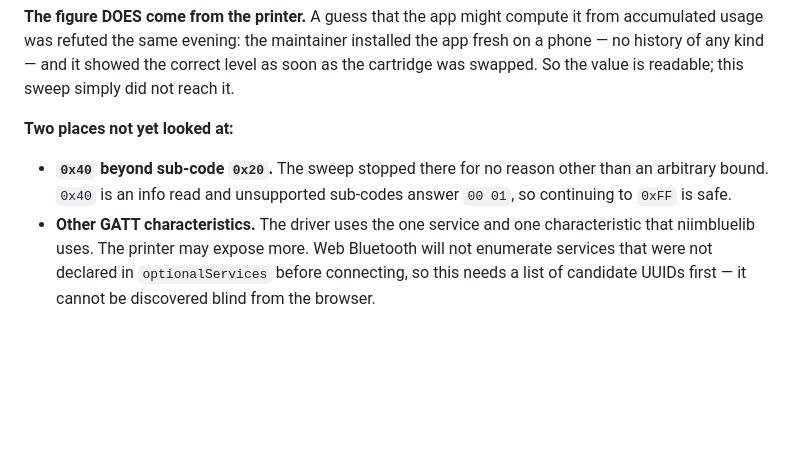
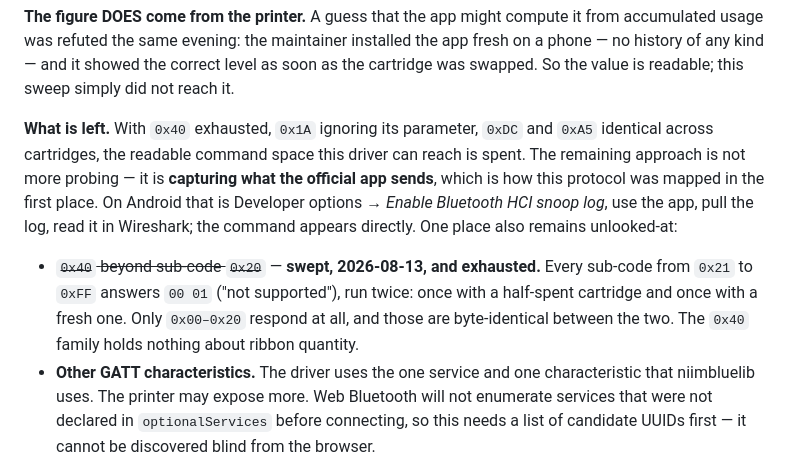
Before and after one commit to iscarelli/niimbot-web-bluetooth, a Markdown page: docs/NOTES.md, the part around the change. Rendered like a GitHub page; blank space fills up the shorter version.

Commit message:
docs: 0x40 is exhausted — probing this driver's reachable space is spent
Swept 0x40[0x21..0xFF] on the M2-H, twice: half-spent cartridge and fresh one. Every
sub-code answers 00 01 ("not supported"). Only 0x00-0x20 respond at all, and those are
byte-identical between the two cartridges.

With 0x40 exhausted, 0x1A ignoring its parameter, and 0xDC/0xA5 identical across
cartridges, more probing is not the way. The note now says so and points at the method
that actually answers it: capture what the official app sends.

Co-Authored-By: Claude Opus 5 (1M context) <noreply@anthropic.com>

```diff
--- a/docs/NOTES.md
+++ b/docs/NOTES.md
@@ -401,11 +401,18 @@ accumulated usage was refuted the same evening: the maintainer installed the app
 a phone — no history of any kind — and it showed the correct level as soon as the
 cartridge was swapped. So the value is readable; this sweep simply did not reach it.
 
-**Two places not yet looked at:**
+**What is left.** With `0x40` exhausted, `0x1A` ignoring its parameter, `0xDC` and `0xA5`
+identical across cartridges, the readable command space this driver can reach is spent.
+The remaining approach is not more probing — it is **capturing what the official app
+sends**, which is how this protocol was mapped in the first place. On Android that is
+Developer options → *Enable Bluetooth HCI snoop log*, use the app, pull the log, read it
+in Wireshark; the command appears directly. One place also remains unlooked-at:
 
-- **`0x40` beyond sub-code `0x20`.** The sweep stopped there for no reason other than an
-  arbitrary bound. `0x40` is an info read and unsupported sub-codes answer `00 01`, so
-  continuing to `0xFF` is safe.
+- ~~`0x40` beyond sub-code `0x20`~~ — **swept, 2026-08-13, and exhausted.** Every
+  sub-code from `0x21` to `0xFF` answers `00 01` ("not supported"), run twice: once with
+  a half-spent cartridge and once with a fresh one. Only `0x00–0x20` respond at all, and
+  those are byte-identical between the two. The `0x40` family holds nothing about ribbon
+  quantity.
 - **Other GATT characteristics.** The driver uses the one service and one characteristic
   that niimbluelib uses. The printer may expose more. Web Bluetooth will not enumerate
   services that were not declared in `optionalServices` before connecting, so this needs
```
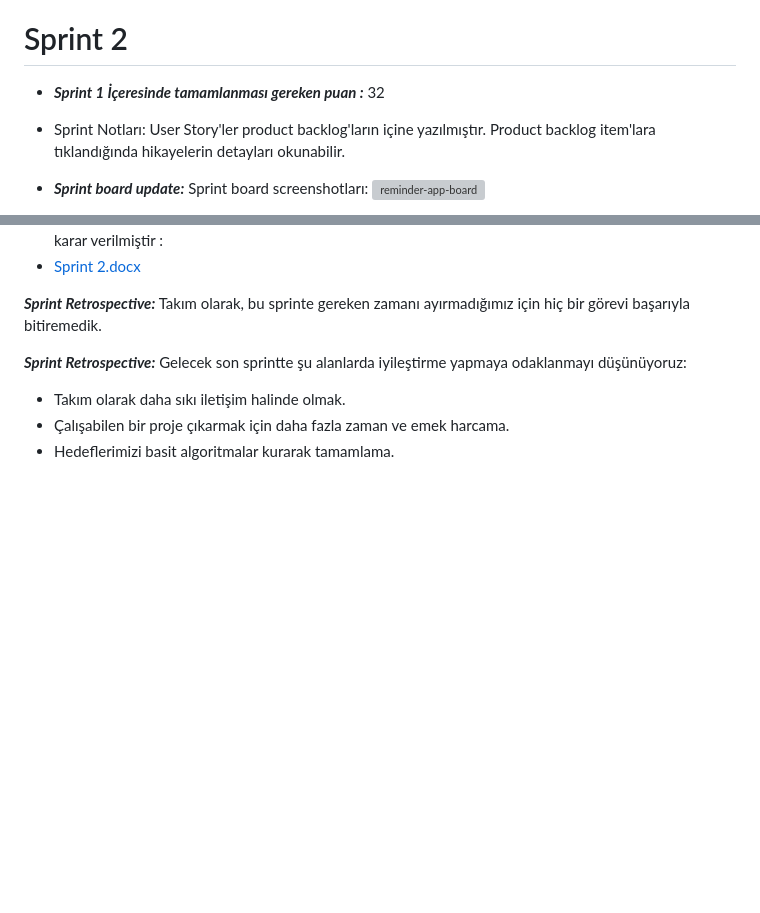
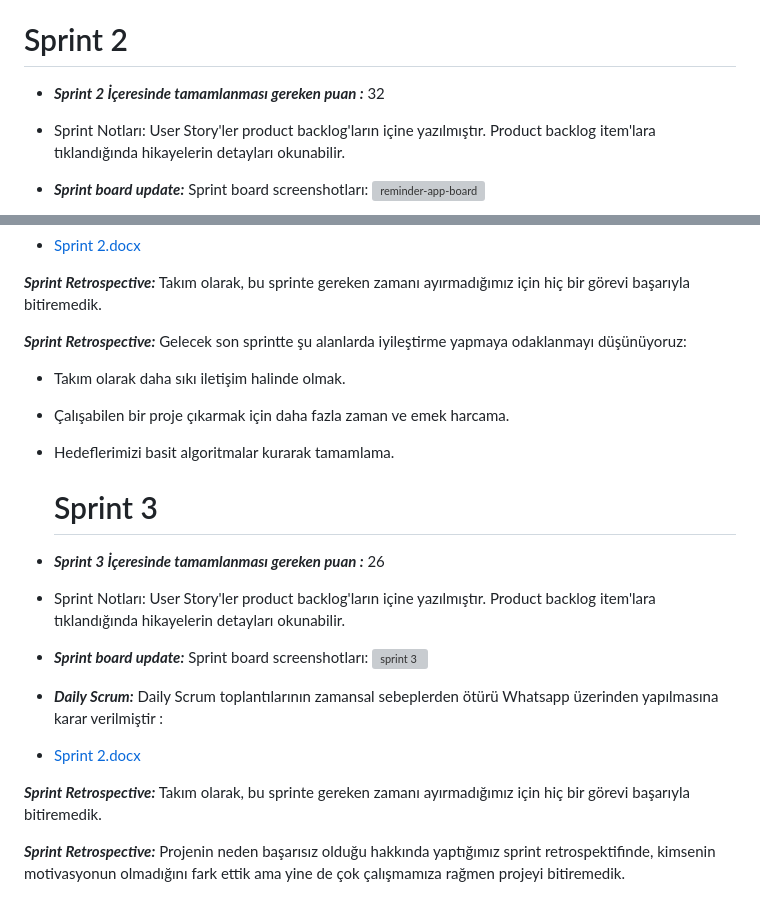
Before and after one commit to IlyasKeskinn/hatirla-beni, a Markdown page: README.md, 2 parts joined by grey strips. Rendered like a GitHub page; blank space fills up the shorter version; grey boxes are pictures that could not be loaded.

```diff
--- a/README.md
+++ b/README.md
@@ -106,7 +106,7 @@ Bu geriye dönüşlerle, gelecek sprintlerde daha etkili bir şekilde ilerlemeyi
 
 # Sprint 2
 
-- ***Sprint 1 İçeresinde tamamlanması gereken puan :*** 32
+- ***Sprint 2 İçeresinde tamamlanması gereken puan :*** 32
 
 - Sprint Notları: User Story'ler product backlog'ların içine yazılmıştır. Product backlog item'lara tıklandığında hikayelerin detayları okunabilir.
 
@@ -133,3 +133,22 @@ Gelecek son sprintte şu alanlarda iyileştirme yapmaya odaklanmayı düşünüy
 - Takım olarak daha sıkı iletişim halinde olmak.
 - Çalışabilen bir proje çıkarmak için daha fazla zaman ve emek harcama.
 - Hedeflerimizi basit algoritmalar kurarak tamamlama.
+
+  # Sprint 3
+
+- ***Sprint 3 İçeresinde tamamlanması gereken puan :*** 26
+
+- Sprint Notları: User Story'ler product backlog'ların içine yazılmıştır. Product backlog item'lara tıklandığında hikayelerin detayları okunabilir.
+
+
+- ***Sprint board update:*** Sprint board screenshotları:
+![sprint 3](https://github.com/IlyasKeskinn/hatirla-beni/assets/86023697/8895e63c-8e0f-4350-bf61-12637ff882f8)
+
+- ***Daily Scrum:*** Daily Scrum toplantılarının zamansal sebeplerden ötürü Whatsapp üzerinden yapılmasına karar verilmiştir :
+- [Sprint 2.docx](https://github.com/IlyasKeskinn/hatirla-beni/files/11929176/Sprint.2.docx)
+
+***Sprint Retrospective:***
+Takım olarak, bu sprinte gereken zamanı ayırmadığımız için hiç bir görevi başarıyla bitiremedik.
+
+***Sprint Retrospective:***
+Projenin neden başarısız olduğu hakkında yaptığımız sprint retrospektifinde, kimsenin motivasyonun olmadığını fark ettik ama yine de çok çalışmamıza rağmen  projeyi bitiremedik.
```
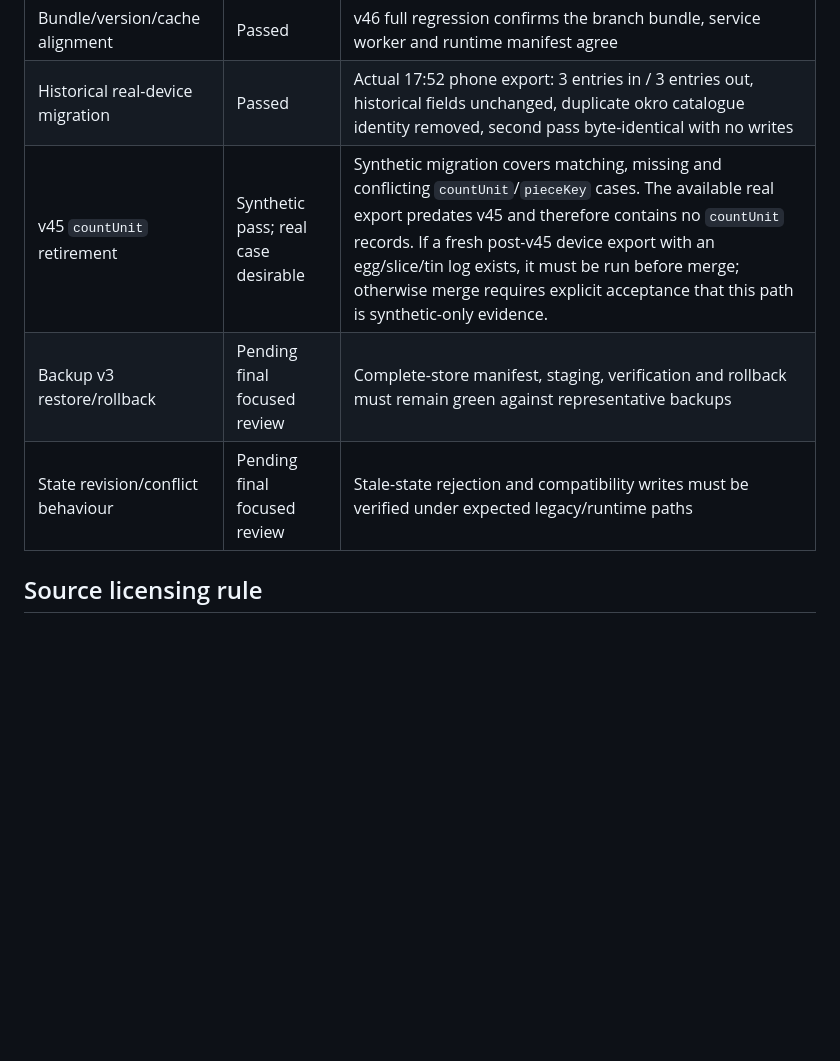
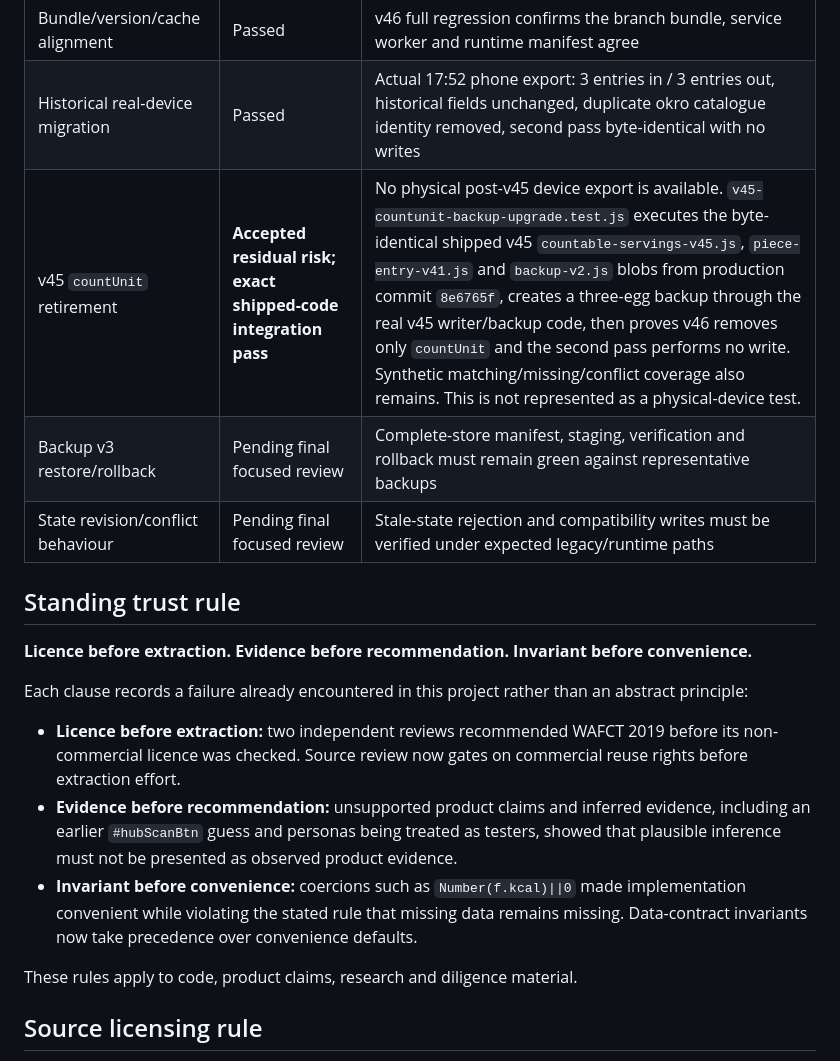
Before and after one commit to okello12/okello-food, a Markdown page: DUE_DILIGENCE_REGISTER.md, the part around the change. GitHub-like rendering; blank space fills up the shorter version.

Commit message:
Record countUnit residual risk and standing trust rule

```diff
--- a/DUE_DILIGENCE_REGISTER.md
+++ b/DUE_DILIGENCE_REGISTER.md
@@ -46,9 +46,21 @@ The following are release gates, not product-roadmap aspirations.
 | --- | --- | --- |
 | Bundle/version/cache alignment | Passed | v46 full regression confirms the branch bundle, service worker and runtime manifest agree |
 | Historical real-device migration | Passed | Actual 17:52 phone export: 3 entries in / 3 entries out, historical fields unchanged, duplicate okro catalogue identity removed, second pass byte-identical with no writes |
-| v45 `countUnit` retirement | Synthetic pass; real case desirable | Synthetic migration covers matching, missing and conflicting `countUnit`/`pieceKey` cases. The available real export predates v45 and therefore contains no `countUnit` records. If a fresh post-v45 device export with an egg/slice/tin log exists, it must be run before merge; otherwise merge requires explicit acceptance that this path is synthetic-only evidence. |
+| v45 `countUnit` retirement | **Accepted residual risk; exact shipped-code integration pass** | No physical post-v45 device export is available. `v45-countunit-backup-upgrade.test.js` executes the byte-identical shipped v45 `countable-servings-v45.js`, `piece-entry-v41.js` and `backup-v2.js` blobs from production commit `8e6765f`, creates a three-egg backup through the real v45 writer/backup code, then proves v46 removes only `countUnit` and the second pass performs no write. Synthetic matching/missing/conflict coverage also remains. This is not represented as a physical-device test. |
 | Backup v3 restore/rollback | Pending final focused review | Complete-store manifest, staging, verification and rollback must remain green against representative backups |
 | State revision/conflict behaviour | Pending final focused review | Stale-state rejection and compatibility writes must be verified under expected legacy/runtime paths |
+
+## Standing trust rule
+
+**Licence before extraction. Evidence before recommendation. Invariant before convenience.**
+
+Each clause records a failure already encountered in this project rather than an abstract principle:
+
+- **Licence before extraction:** two independent reviews recommended WAFCT 2019 before its non-commercial licence was checked. Source review now gates on commercial reuse rights before extraction effort.
+- **Evidence before recommendation:** unsupported product claims and inferred evidence, including an earlier `#hubScanBtn` guess and personas being treated as testers, showed that plausible inference must not be presented as observed product evidence.
+- **Invariant before convenience:** coercions such as `Number(f.kcal)||0` made implementation convenient while violating the stated rule that missing data remains missing. Data-contract invariants now take precedence over convenience defaults.
+
+These rules apply to code, product claims, research and diligence material.
 
 ## Source licensing rule
 
```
++++++++++++++++++++
## [TASK PROMPT]
Among the lines above, find those with the word "gereken" and list them.

## [SOLVED PROBLEM]
-- ***Sprint 1 İçeresinde tamamlanması gereken puan :*** 32
+- ***Sprint 2 İçeresinde tamamlanması gereken puan :*** 32
+- ***Sprint 3 İçeresinde tamamlanması gereken puan :*** 26
+Takım olarak, bu sprinte gereken zamanı ayırmadığımız için hiç bir görevi başarıyla bitiremedik.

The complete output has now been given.